Extracted data:
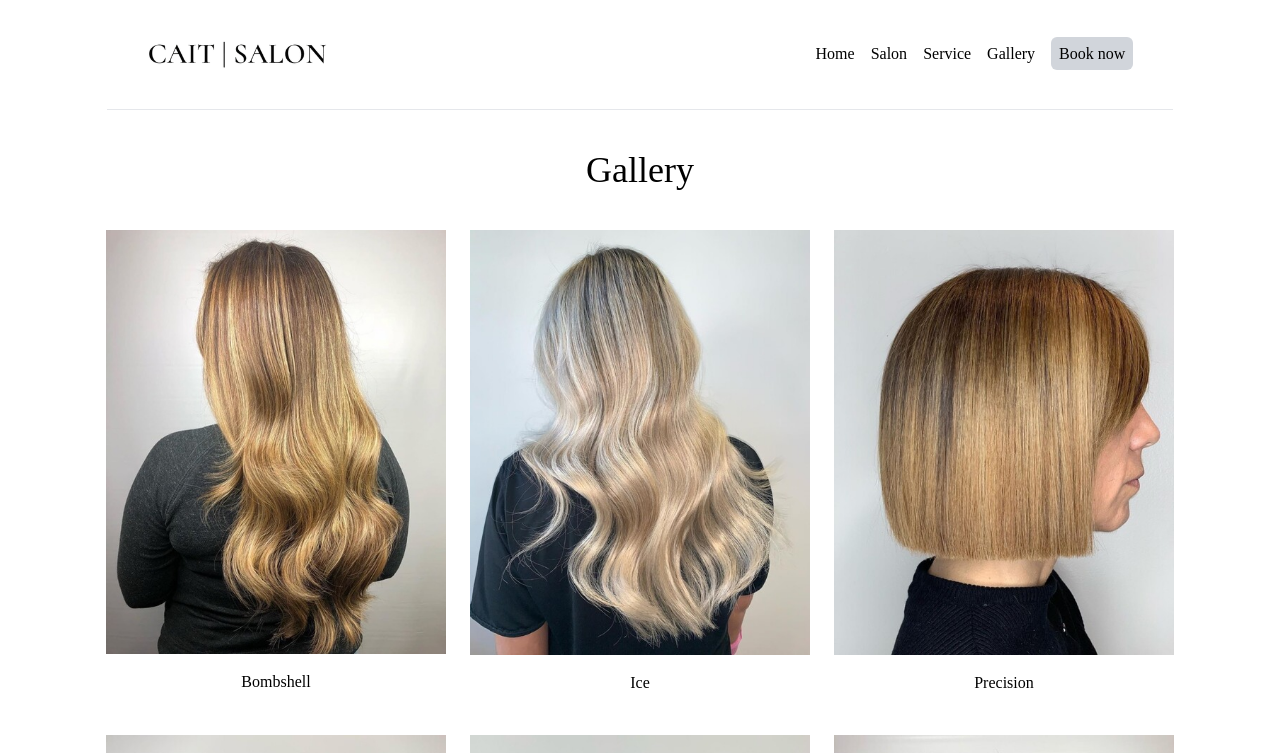
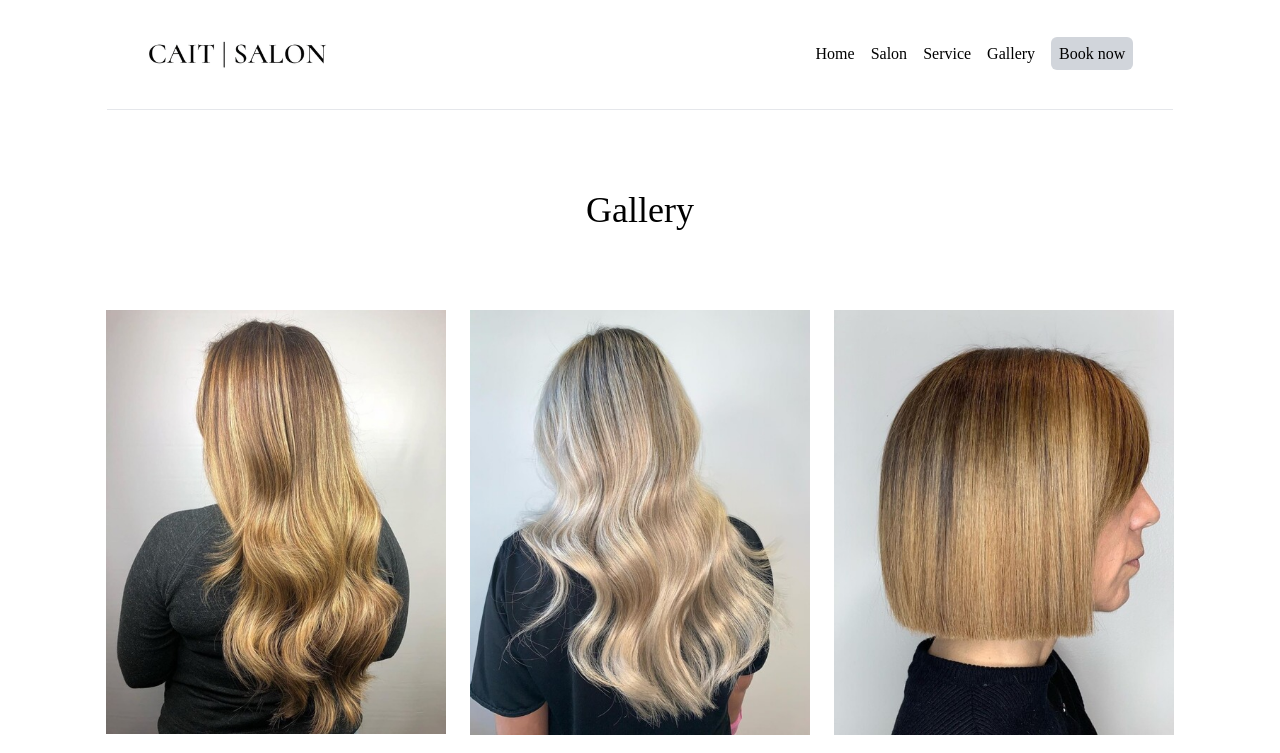
Before and after one commit to eobcre/salon-react, a React (Vite) app: page /gallery in a window 1280 px wide. Shown: the top 753 px of the page. Built offline with nearby package versions, Linux system fonts and the light colour scheme; the HTML template or start-up script is replaced by a standard one.

Commit message:
@font-face

```diff
--- a/src/index.css
+++ b/src/index.css
@@ -6,12 +6,18 @@
   font-family: 'Times New Roman', Times, serif;
 }
 
+@font-face {
+  src: url('./assets/Font.woff2') format('woff2');
+  font-family: 'Shadows Into Light';
+  font-display: swap;
+}
+
 @layer components {
   .img-st {
-    @apply m-auto p-12;
+    @apply m-auto p-20;
   }
 
   .title-st {
-    @apply text-4xl text-center p-10;
+    @apply text-4xl text-center p-20;
   }
 }
```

Exercise prompt: Look through the entries. Copy out each line with "center" in it.

Solution to this problem:
-    @apply text-4xl text-center p-10;
+    @apply text-4xl text-center p-20;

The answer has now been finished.